HR 5034 Hearing: Underage Access Cries Fall Short on Deaf Ears
The House Judiciary Committee hearing held yesterday morning for HR 5034, referred to by groups who oppose the bill as “the wholesalers’ monopoly protection bill,” was applauded by both Wine Institute and WineAmerica.
Constitutional and regulatory law expert Tracy Genesen testified on behalf of Wine Institute and, following the hearing, spoke during an HR 5034 post-hearing teleconference hosted by Free the Grapes, the grassroots coalition that seeks to remove restrictions in states that still prohibit consumers from purchasing wines directly from wineries and retailers.
Genesen said that it is vital to the industry to be able to direct ship to consumers and that most wineries cannot get wholesale representation. She said the bill is unnecessary special-interest legislation intended to protect wholesalers at the expense of consumers, retailers, importers and the nation’s 7,000 wineries.
In her testimony, Genesen addressed wholesaler claims that the legislation is needed to shore up state laws, noting that states enforce nearly 4,000 alcohol laws which give them broad powers to protect public safety, impose taxes and otherwise limit availability, even to the point of taking direct control of distribution through state-run stores.
“H.R. 5034 is a drastic solution to a problem that does not exist,” said Genesen, in concluding her testimony. “This committee should decisively reject it.”
In the post-hearing teleconference, Genesen said that, during the hearing, there was a lot of crying about “underage access” from the opposing side, but the cries were falling on deaf ears.
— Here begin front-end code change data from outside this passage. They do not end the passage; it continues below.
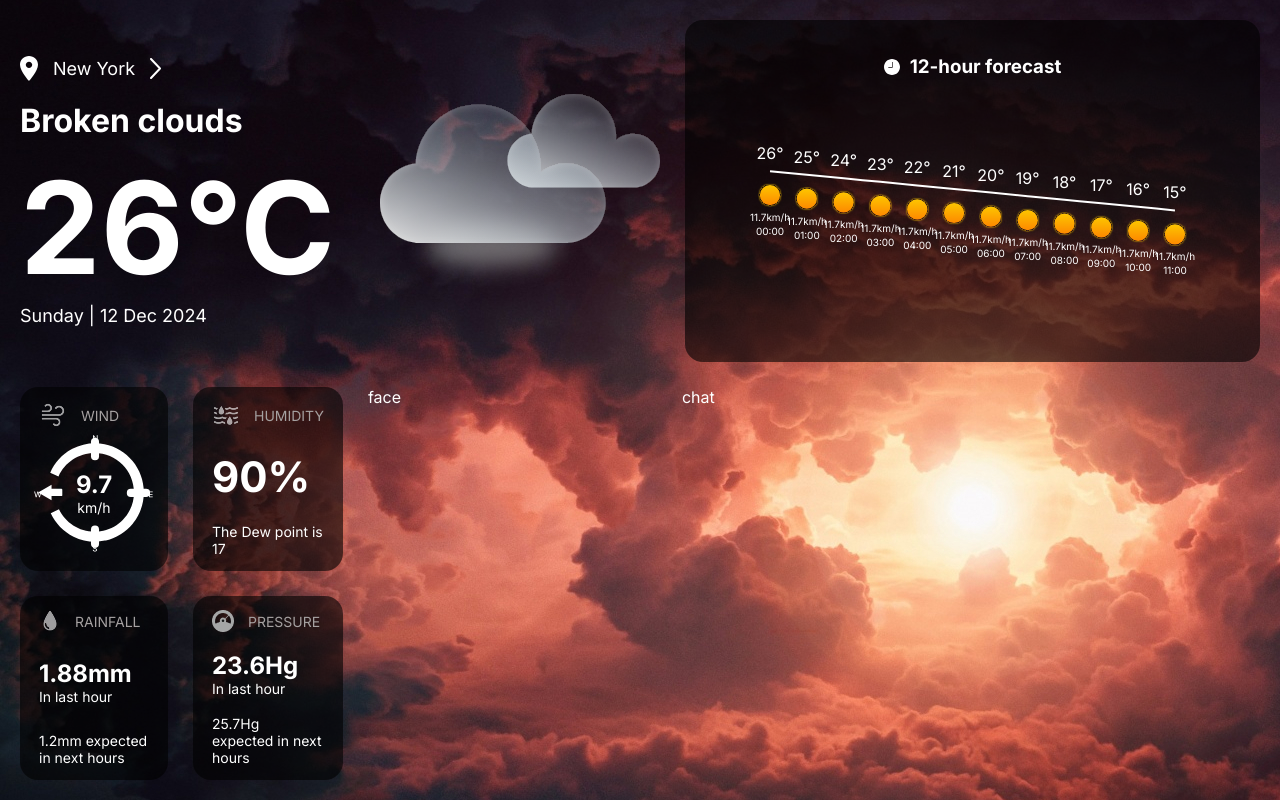
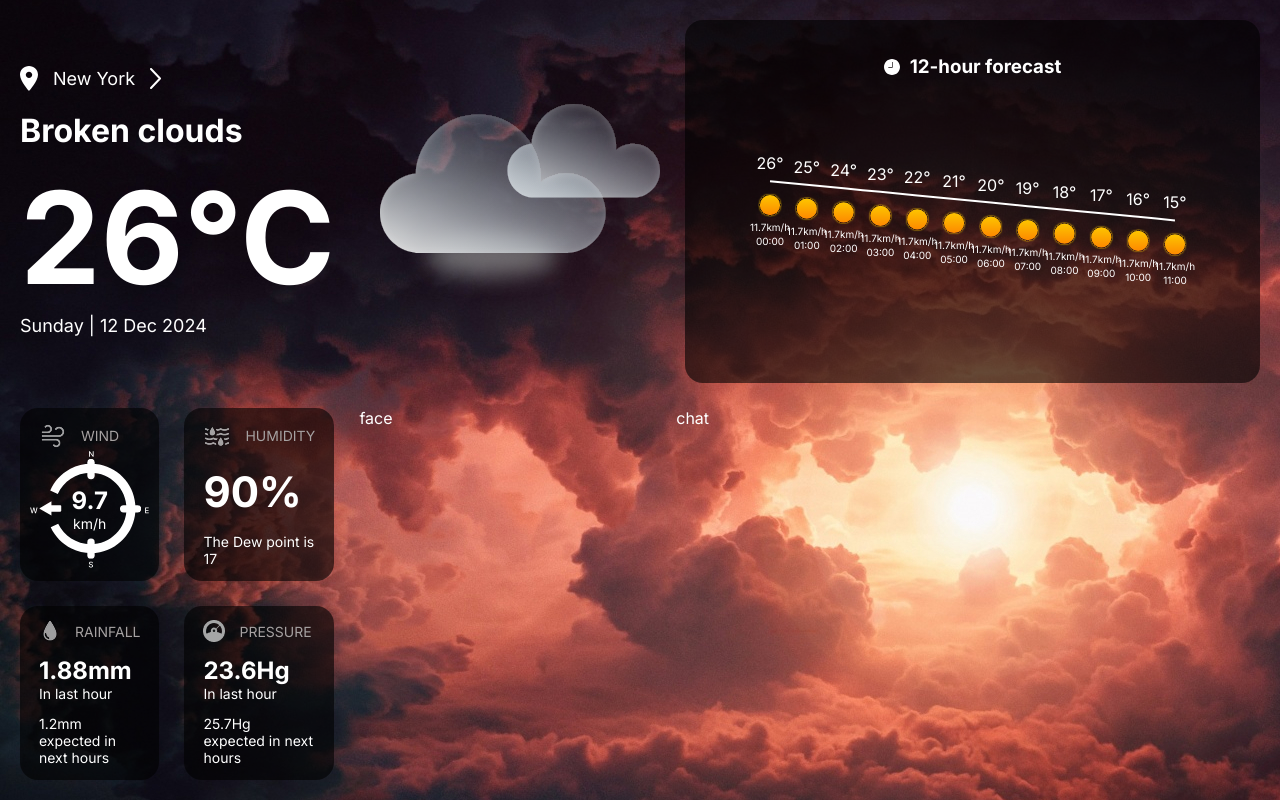
Before and after one commit to olexo884/weather-assistant, a React (Vite) app: page / in a window 1280 px wide. Built offline with nearby package versions, Linux system fonts and the light colour scheme.

Commit message:
fix: Доробив css стилізацію

```diff
--- a/src/styles/widget__styles/WindSpeedWidget.module.css
+++ b/src/styles/widget__styles/WindSpeedWidget.module.css
@@ -44,5 +44,5 @@
 
 .widgetCompass {
     margin: 8px auto;
-    width: 110px;
+    width: 100px;
 }
```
The next step, she said, is for Wine Institute lobbyists to put together fact sheets for the Judiciary Committee about the FTC report that debunks the myth that underage access is a problem. “We are going to talk to each and every Judiciary member specifically to kill the whole issue of underage access so they know we are not ready to compromise,” she said.
In concluding the post-hearing teleconference, Genesen said, “The audience seemed to think that our side came across as measured and reasonable and not hysterical while the other side came across as hysterical with the same old tired arguments.
“There is still work to be done but we will get out of this session alive. If not, we will go back after them in spring. I would just say that we are in good shape, we just have some additional work to do,” she said.
Jeremy Benson with Benson Marketing Group, who was also speaking during the post-hearing teleconference, said consumers need to continue writing letters of opposition on HR 5034 to Congress. This can be done through the Free the Grapes website at www.freethegrapes.org. He said the bill would be pushed into 2011.
Robert P. Koch, president and CEO of Wine Institute, applauded Genesen’s appearance before the Committee and thanked Chairman Conyers for inviting Wine Institute to testify. “Once again, the wholesalers failed to make their case, and it is becoming well understood on Capitol Hill that this legislation serves to protect the economic interests of the wholesalers,” said Koch in a statement released by Wine Institute directly following the hearing.
WineAmerica also sent out a statement following the conference with Chief Operating Officer Cary Greene’s thoughts on today's hearing: "At today's hearing, H.R. 5034 showed its true colors. This is pure special interest legislation that will harm wineries and consumers and upend decades of settled alcohol law," said Greene in the statement.